[Web page revision data]
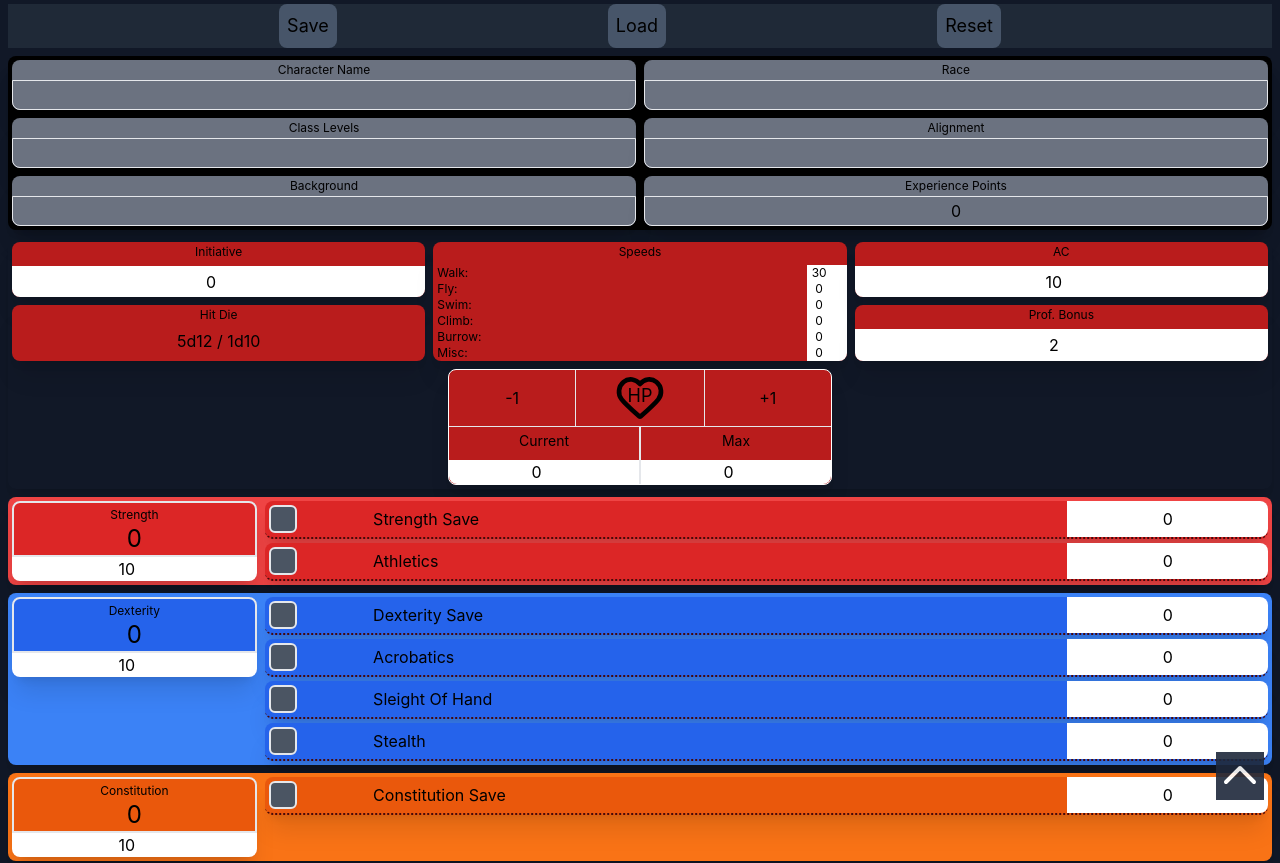
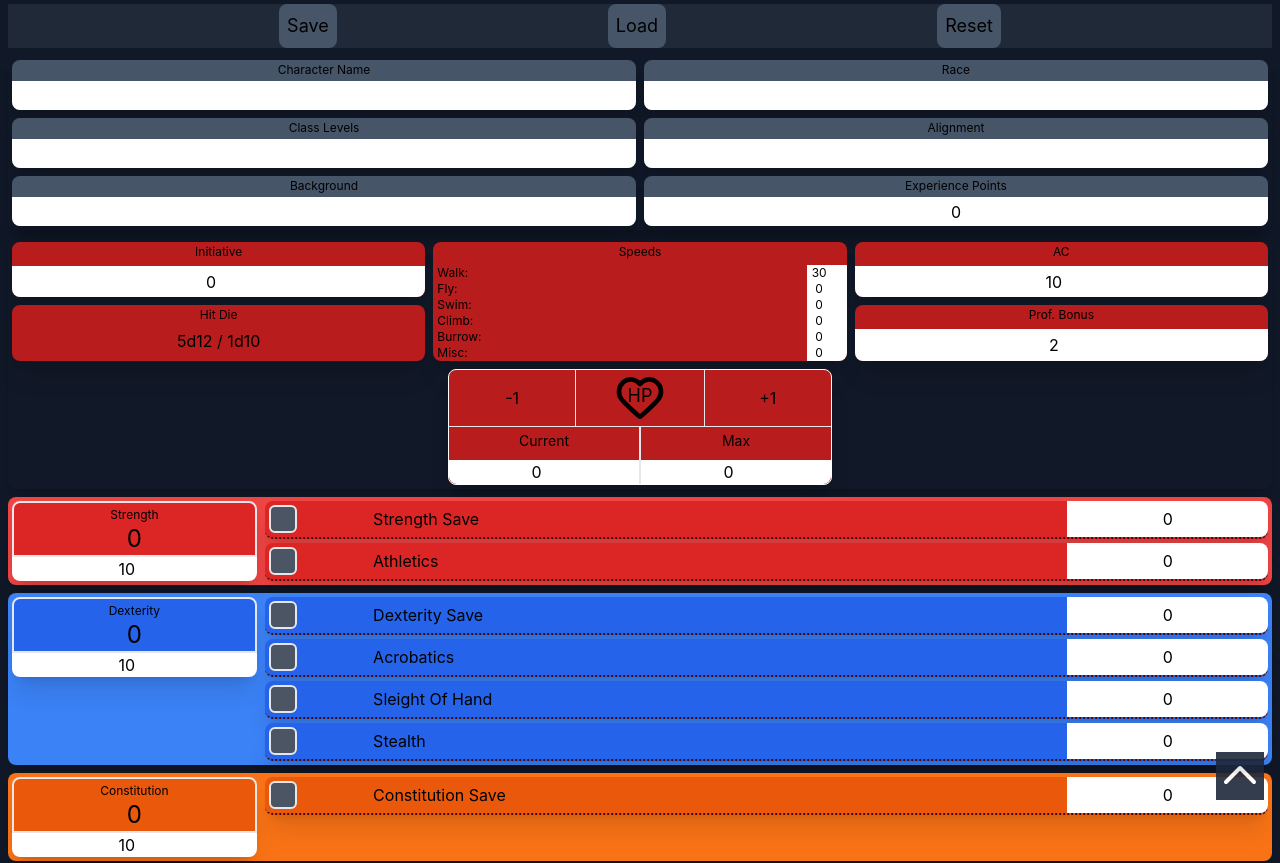
Before and after one commit to JayLeverton/Mnemosyne, a React (Vite) app: page / in a window 1280 px wide. Shown: the top 863 px of the page. Built offline with nearby package versions, Linux system fonts and the light colour scheme.

Commit message:
Implemented custom user operations within the dice roller formula, e.g. 1d10 + 5 - 2 + 1d4, etc...

```diff
--- a/src/Components/DiceRoller.jsx
+++ b/src/Components/DiceRoller.jsx
@@ -59,7 +59,7 @@ function DiceRoller() {
   //
   // Dice button functions
   const updateFormulaWithDice = (tempRollFormula, sides) => {
-    const diceRegex = new RegExp(`(\\d*)d${sides}`);
+    const diceRegex = new RegExp(`\\b(\\d*)d${sides}\\b`);
     const match = tempRollFormula.match(diceRegex);
 
     if (match) {
@@ -85,11 +85,19 @@ function DiceRoller() {
   // Full roll function
   const rollDice = (formula) => {
     const diceRegex = /(\d*)d(\d+)(kh\d+|dl\d+)?/g;
-    const parts = [...formula.matchAll(diceRegex)];
+    const operatorRegex = /([+-]\s*\d+)/g;
+
+    const diceParts = [...formula.matchAll(diceRegex)];
+
+    const formulaWithoutDice = formula.replace(diceRegex, "");
+
+    const operatorParts = formulaWithoutDice.match(operatorRegex) || [];
+
     const results = [];
     let totalSum = 0;
+    let operationSum = 0;
 
-    parts.forEach((part) => {
+    diceParts.forEach((part) => {
       const count = part[1] === "" ? 1 : parseInt(part[1], 10); // How many dice to roll
       const sides = parseInt(part[2], 10); // Dice sides
       let rolls = [];
@@ -119,6 +127,7 @@ function DiceRoller() {
       totalSum += sum;
 
       results.push({
+        type: "dice",
         dice: `d${sides}`,
         originalRolls,
         rolls,
@@ -126,17 +135,31 @@ function DiceRoller() {
       });
     });
 
+    operatorParts.forEach((operation) => {
+      const value = parseInt(operation.replace(/\s+/g, ""), 10);
+      operationSum += value;
+      totalSum += value;
+
+      results.push({
+        type: "operation",
+        value,
+      });
+    });
     let summands = results.map((result) => {
-      return result.originalRolls.join("]+[");
+      if (result.type === "dice") {
+        return `${result.originalRolls.join("]+[")}`;
+      } else if (result.type === "operation") {
+        return result.value > 0 ? `+${result.value}` : `${result.value}`;
+      }
     });
 
     return { totalSum, results, summands };
   };
 
   return (
-    <div className="fixed overscroll-contain grid-rows-3 w-7/12 right-0 bottom-0 m-2 h-[26rem] bg-slate-800 opacity-[99%]">
+    <div className="fixed overscroll-contain grid-rows-3 w-[61%] right-0 bottom-0 m-2 h-[34rem] bg-slate-800 opacity-[99%]">
       <div className="flex flex-col h-full">
-        <div className="sticky top-0 grid grid-rows-1 grid-cols-7 h-8 border-b-2 border-black w-full gap-x-0.5">
+        <div className="sticky top-0 grid auto-rows-auto grid-rows-2 grid-cols-4 h-26 border-b-2 border-black w-full">
           <DieButton
             diceSides="4"
             setTempRollFormula={setTempRollFormula}
@@ -167,7 +190,15 @@ function DiceRoller() {
             setTempRollFormula={setTempRollFormula}
             handleDiceClick={handleDiceClick}
           ></DieButton>
-          <button className="bg-black" onClick={setDiceRollerFalse}>
+          <DieButton
+            diceSides="100"
+            setTempRollFormula={setTempRollFormula}
+            handleDiceClick={handleDiceClick}
+          ></DieButton>
+          <button
+            className="border-[1px] bg-slate-900"
+            onClick={setDiceRollerFalse}
+          >
             <CloseSVG />
           </button>
         </div>
@@ -188,7 +219,7 @@ function DiceRoller() {
         </div>
         <input
           id="formulaInput"
-          className="flex pl-2 min-h-8 h-8 border-[1px] bg-gray-800 border-white placeholder-gray-500"
+          className="flex text-sm pl-2 min-h-8 h-8 border-[1px] bg-gray-800 border-white placeholder-gray-500"
           value={tempRollFormula}
           onChange={(e) => setTempRollFormula(e.target.value)}
           onKeyDown={handleKeyDown}
--- a/src/Components/DieButton.jsx
+++ b/src/Components/DieButton.jsx
@@ -1,13 +1,18 @@
 import React from "react";
 
-function DieButton({ diceSides, setTempRollFormula, handleDiceClick }) {
+function DieButton({ diceSides, handleDiceClick }) {
+  const clearFocusIndiscriminate = () => {
+    document.activeElement.blur();
+  };
+
   const handleFocus = (e) => {
-    e.preventDefault(); // Prevent focus
+    e.preventDefault();
+    clearFocusIndiscriminate();
   };
 
   return (
     <button
-      className=" focus: bg-white text-black text-center font-bold text-xs"
+      className="border-[1px] bg-slate-800 text-white text-center font-bold text-xs"
       onClick={() => handleDiceClick(diceSides)}
       onFocus={handleFocus}
     >
--- a/src/Components/OverviewBackground.jsx
+++ b/src/Components/OverviewBackground.jsx
@@ -11,18 +11,18 @@ function OverviewBackground() {
       {/* OverviewBackground. Includes character name, class & level, OverviewBackground, player name, race, alignment, and experience points. */}
       <div
         id="OverviewBackground"
-        className="grid grid-cols-subgrid grid-rows-2 bg-black rounded-lg shadow-xl min-h-[50px] row-span-2 col-span-2"
+        className="grid grid-cols-subgrid grid-rows-2 rounded-lg shadow-xl min-h-[50px] row-span-2 col-span-2"
       >
         <div
           id="characterName"
-          className="grid bg-gray-500 rounded-lg shadow-xl min-h-[50px] m-1 text-center"
+          className="grid bg-slate-600 rounded-lg shadow-xl min-h-[50px] m-1 text-center"
         >
           <div id="" className="text-center text-xs max-h-3 my-0.5">
             Character Name
           </div>
 
           <input
-            className="flex w-full text-center bg-gray-500 border-[1px] rounded-b-lg focus:outline-none focus:ring-2 focus:ring-blue-500"
+            className="flex w-full text-center rounded-b-lg focus:outline-none focus:ring-2 focus:ring-blue-500"
             value={backgroundStats.characterName}
             onChange={(e) => {
               setBackgroundStats({
@@ -35,14 +35,14 @@ function OverviewBackground() {
 
         <div
           id="race"
-          className="grid bg-gray-500 rounded-lg shadow-xl min-h-[50px] m-1 "
+          className="grid bg-slate-600 rounded-lg shadow-xl min-h-[50px] m-1 "
         >
           <div id="" className="text-center text-xs max-h-3 my-0.5">
             Race
           </div>
 
           <input
-            className="flex w-full text-center bg-gray-500 border-[1px] rounded-b-lg focus:outline-none focus:ring-2 focus:ring-blue-500"
+            className="flex w-full text-center  rounded-b-lg focus:outline-none focus:ring-2 focus:ring-blue-500"
             value={backgroundStats.race}
             onChange={(e) => {
               setBackgroundStats({
@@ -55,7 +55,7 @@ function OverviewBackground() {
 
         <div
           id="classAndLevel"
-          className="grid bg-gray-500 rounded-lg shadow-xl min-h-[50px] m-1"
+          className="grid bg-slate-600 rounded-lg shadow-xl min-h-[50px] m-1"
         >
           <div id="" className="text-center text-xs max-h-3 my-0.5">
             Class Levels
@@ -65,7 +65,7 @@ function OverviewBackground() {
           {/* I must create a modal dialog box to handle the inputting and subtraction of classes!
               This modal must appear when the user taps the "Class Levels" field. */}
           <input
-            className="flex w-full text-center bg-gray-500 border-[1px] rounded-b-lg focus:outline-none focus:ring-2 focus:ring-blue-500"
+            className="flex w-full text-center  rounded-b-lg focus:outline-none focus:ring-2 focus:ring-blue-500"
             value={backgroundStats.classLevels}
             onChange={(e) => {
               setBackgroundStats({
@@ -78,14 +78,14 @@ function OverviewBackground() {
 
         <div
           id="alignment"
-          className="grid bg-gray-500 rounded-lg shadow-xl min-h-[50px] m-1 "
+          className="grid bg-slate-600 rounded-lg shadow-xl min-h-[50px] m-1 "
         >
           <div id="" className="text-center text-xs max-h-3 my-0.5">
             Alignment
           </div>
 
           <input
-            className="flex w-full text-center bg-gray-500 border-[1px] rounded-b-lg focus:outline-none focus:ring-2 focus:ring-blue-500"
+            className="flex w-full text-center  rounded-b-lg focus:outline-none focus:ring-2 focus:ring-blue-500"
             value={backgroundStats.alignment}
             onChange={(e) => {
               setBackgroundStats({
@@ -98,14 +98,14 @@ function OverviewBackground() {
 
         <div
           id="background"
-          className="grid bg-gray-500 rounded-lg shadow-xl min-h-[50px] m-1 text-center"
+          className="grid bg-slate-600 rounded-lg shadow-xl min-h-[50px] m-1 text-center"
         >
           <div id="" className="text-center text-xs max-h-3 my-0.5">
             Background
           </div>
 
           <input
-            className="flex w-full text-center bg-gray-500 border-[1px] rounded-b-lg focus:outline-none focus:ring-2 focus:ring-blue-500"
+            className="flex w-full text-center  rounded-b-lg focus:outline-none focus:ring-2 focus:ring-blue-500"
             value={backgroundStats.background}
             onChange={(e) => {
               setBackgroundStats({
@@ -118,14 +118,14 @@ function OverviewBackground() {
 
         <div
           id="experience"
-          className="grid bg-gray-500 rounded-lg shadow-xl min-h-[50px] m-1 "
+          className="grid bg-slate-600 rounded-lg shadow-xl min-h-[50px] m-1 "
         >
           <div id="" className="text-center text-xs max-h-3 my-0.5">
             Experience Points
           </div>
 
           <input
-            className="flex w-full text-center bg-gray-500 border-[1px] rounded-b-lg focus:outline-none focus:ring-2 focus:ring-blue-500"
+            className="flex w-full text-center  rounded-b-lg focus:outline-none focus:ring-2 focus:ring-blue-500"
             value={backgroundStats.experiencePoints}
             onChange={(e) => {
               setBackgroundStats({
```
Also changed, not shown: src/Components/Combat.jsx (+15 -72 lines).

> Assignment: Look through the records and copy every line that has the word "handleFocus".

> Your response:
   const handleFocus = (e) => {
       onFocus={handleFocus}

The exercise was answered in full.